Little Chef’s heritage dates back to 1958, when the first restaurant opened in Reading with just 11 seats. In its heyday, the brand was an iconic part of the national landscape, providing a place of respite to ten million motorists on almost every A-road from Scotland to Cornwall.
With roadside dining habits changing from sit-down meals to grab-and-go; the business started spiralling downwards affecting brand, quality, employee morale, financial and operational performance and levels of investment. The business changed owners five times in seven years and in December 2006, the once mighty British restaurant business, Little Chef, was in terminal condition.
Little Chef’s owners appointed advisers to urgently offload the troublesome chain. Rcapital were identified as the only firm that genuinely wanted to turn the business around and were able to commit the complex deal negotiations between Christmas and New Year. Rcapital bought Little Chef’s 197 leasehold properties, many of which were in potentially high value locations, 38 of the worst performing outlets were subsequently exited from the group. The newly appointed management team injected turnaround leadership into the business to take back control of the huge operational and financial inefficiencies. Employee engagement was disparate and negative born out of being part of a business in demise. The team relentlessly worked and retrained all staff to rebuild a culture focused on the customer, team and improvement.
The transformation accelerated when Rcapital invited Michelin-starred chef Heston Blumenthal to revamp the first ‘new concept’ restaurant in Popham, Hampshire. This was televised for the hit Channel 4 series Big Chef Takes on Little Chef, in 2009. The collaboration was an outright success; turnover and profitability at the chain soared in the ensuing media blitz. The chain won a Good Egg award for its use of free-range eggs and was certified with the Carbon Trust Standard for its efforts on climate change. The group’s efforts resulted in being included in the prestigious Good Food Guide in 2010, a groundbreaking accolade for a roadside restaurant.
In 2010 an investor was sourced to help finance the national refurbishment of Little Chef’s restaurants however with the UK firmly in economic downturn and the hype surrounding Heston Blumenthal’s involvement fallen away, the company was once again in decline. Absolutely committed to the business, Rcapital kicked in a second and more aggressive turnaround plan to rescue the business and return it to sustainable growth. The only option available was to enter Little Chef into a Pre-Pack Administration resulting in further redundancies as underperforming outlets were returned to their landlord, Travelodge, which itself was going through a Company Voluntary Arrangement.

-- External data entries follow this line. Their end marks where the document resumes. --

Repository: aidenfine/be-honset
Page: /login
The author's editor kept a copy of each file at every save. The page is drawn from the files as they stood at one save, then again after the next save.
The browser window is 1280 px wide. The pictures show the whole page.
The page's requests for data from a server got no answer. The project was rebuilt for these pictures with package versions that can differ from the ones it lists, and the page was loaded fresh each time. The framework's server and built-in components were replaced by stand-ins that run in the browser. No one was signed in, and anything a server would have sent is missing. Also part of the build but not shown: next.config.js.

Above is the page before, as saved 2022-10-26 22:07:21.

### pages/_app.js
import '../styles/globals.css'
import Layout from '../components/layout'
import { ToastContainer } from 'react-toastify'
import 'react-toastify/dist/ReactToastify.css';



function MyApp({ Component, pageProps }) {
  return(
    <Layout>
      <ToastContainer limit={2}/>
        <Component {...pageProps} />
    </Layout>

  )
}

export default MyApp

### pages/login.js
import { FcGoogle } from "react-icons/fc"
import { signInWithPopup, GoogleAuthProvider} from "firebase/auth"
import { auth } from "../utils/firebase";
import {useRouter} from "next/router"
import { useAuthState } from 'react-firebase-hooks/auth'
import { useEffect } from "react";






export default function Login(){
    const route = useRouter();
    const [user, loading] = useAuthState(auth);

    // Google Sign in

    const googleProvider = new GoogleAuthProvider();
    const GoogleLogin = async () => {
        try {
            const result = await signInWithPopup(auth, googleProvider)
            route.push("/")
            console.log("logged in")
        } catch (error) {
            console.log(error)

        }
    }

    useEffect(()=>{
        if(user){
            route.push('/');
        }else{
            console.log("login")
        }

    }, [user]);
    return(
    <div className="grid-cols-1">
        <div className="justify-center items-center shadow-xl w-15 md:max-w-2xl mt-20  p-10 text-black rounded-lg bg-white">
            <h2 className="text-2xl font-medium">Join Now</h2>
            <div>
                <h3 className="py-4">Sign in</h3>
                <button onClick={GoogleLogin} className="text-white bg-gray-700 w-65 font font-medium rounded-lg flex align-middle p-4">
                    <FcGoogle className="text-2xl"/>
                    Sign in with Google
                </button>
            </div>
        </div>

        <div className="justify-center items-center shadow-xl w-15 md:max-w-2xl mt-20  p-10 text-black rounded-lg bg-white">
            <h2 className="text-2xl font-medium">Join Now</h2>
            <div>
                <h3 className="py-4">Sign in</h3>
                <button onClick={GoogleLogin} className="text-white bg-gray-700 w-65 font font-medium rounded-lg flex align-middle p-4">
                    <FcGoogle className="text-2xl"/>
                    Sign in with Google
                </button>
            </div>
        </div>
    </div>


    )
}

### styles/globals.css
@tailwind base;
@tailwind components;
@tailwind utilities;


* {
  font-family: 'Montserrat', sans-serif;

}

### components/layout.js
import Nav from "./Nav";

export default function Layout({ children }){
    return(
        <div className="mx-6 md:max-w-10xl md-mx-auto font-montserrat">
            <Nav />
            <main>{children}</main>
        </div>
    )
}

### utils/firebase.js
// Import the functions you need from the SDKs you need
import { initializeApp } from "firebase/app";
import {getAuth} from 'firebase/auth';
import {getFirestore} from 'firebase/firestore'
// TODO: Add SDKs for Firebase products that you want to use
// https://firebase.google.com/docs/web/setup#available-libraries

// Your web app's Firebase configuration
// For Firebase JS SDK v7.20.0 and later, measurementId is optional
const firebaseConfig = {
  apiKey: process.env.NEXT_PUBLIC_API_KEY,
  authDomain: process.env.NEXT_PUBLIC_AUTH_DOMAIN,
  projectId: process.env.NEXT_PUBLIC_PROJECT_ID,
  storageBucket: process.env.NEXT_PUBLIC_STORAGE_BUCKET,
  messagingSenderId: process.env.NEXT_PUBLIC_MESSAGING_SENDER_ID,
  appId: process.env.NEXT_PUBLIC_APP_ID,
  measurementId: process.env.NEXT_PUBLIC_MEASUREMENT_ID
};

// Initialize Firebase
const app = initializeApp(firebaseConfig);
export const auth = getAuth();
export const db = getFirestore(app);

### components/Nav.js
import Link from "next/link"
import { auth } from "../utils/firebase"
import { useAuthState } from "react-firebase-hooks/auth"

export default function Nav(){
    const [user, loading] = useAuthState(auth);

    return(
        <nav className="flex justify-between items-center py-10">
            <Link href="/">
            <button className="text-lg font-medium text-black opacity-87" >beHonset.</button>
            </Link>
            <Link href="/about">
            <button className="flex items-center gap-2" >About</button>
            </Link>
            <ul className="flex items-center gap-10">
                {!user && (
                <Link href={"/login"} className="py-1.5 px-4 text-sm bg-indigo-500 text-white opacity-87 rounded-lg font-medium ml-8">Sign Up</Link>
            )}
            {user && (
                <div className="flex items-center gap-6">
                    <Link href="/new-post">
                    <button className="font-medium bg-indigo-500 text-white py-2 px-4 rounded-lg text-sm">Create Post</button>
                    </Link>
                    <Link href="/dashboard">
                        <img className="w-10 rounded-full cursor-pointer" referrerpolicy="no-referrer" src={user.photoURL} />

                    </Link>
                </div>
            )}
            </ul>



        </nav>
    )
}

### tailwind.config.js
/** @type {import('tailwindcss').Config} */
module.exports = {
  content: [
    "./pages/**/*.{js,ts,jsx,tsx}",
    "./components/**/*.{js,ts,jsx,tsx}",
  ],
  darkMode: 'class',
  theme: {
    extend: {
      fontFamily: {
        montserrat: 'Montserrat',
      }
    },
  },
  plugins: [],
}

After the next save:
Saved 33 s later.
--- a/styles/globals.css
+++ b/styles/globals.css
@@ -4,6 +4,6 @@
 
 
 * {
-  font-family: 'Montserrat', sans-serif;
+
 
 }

A refined and more operationally streamlined Little Chef emerged from the second restructure with 80 national restaurants. In recognition of this extensive and intense turnaround, Little Chef were chosen to appear in a book about the Queen’s favourite British brands, in honour of Her Majesty’s Diamond Jubilee. This transformed, stronger and profitable group were bought by conglomerate, franchise food giant, Kout Food Group UK in 2013.
Little Chef was forced to adapt with the times, the business totally re-evaluated its brand values and subtly refreshed its logo and revamped the menus in line with modern eating habits. The restaurants now offer the latest payment technology to speed-up service and the restaurant embraced social media to attract a new generation of customer. Crucially, this heritage British brand has been safeguarded and improved to be admired and loved by UK travellers long into the future.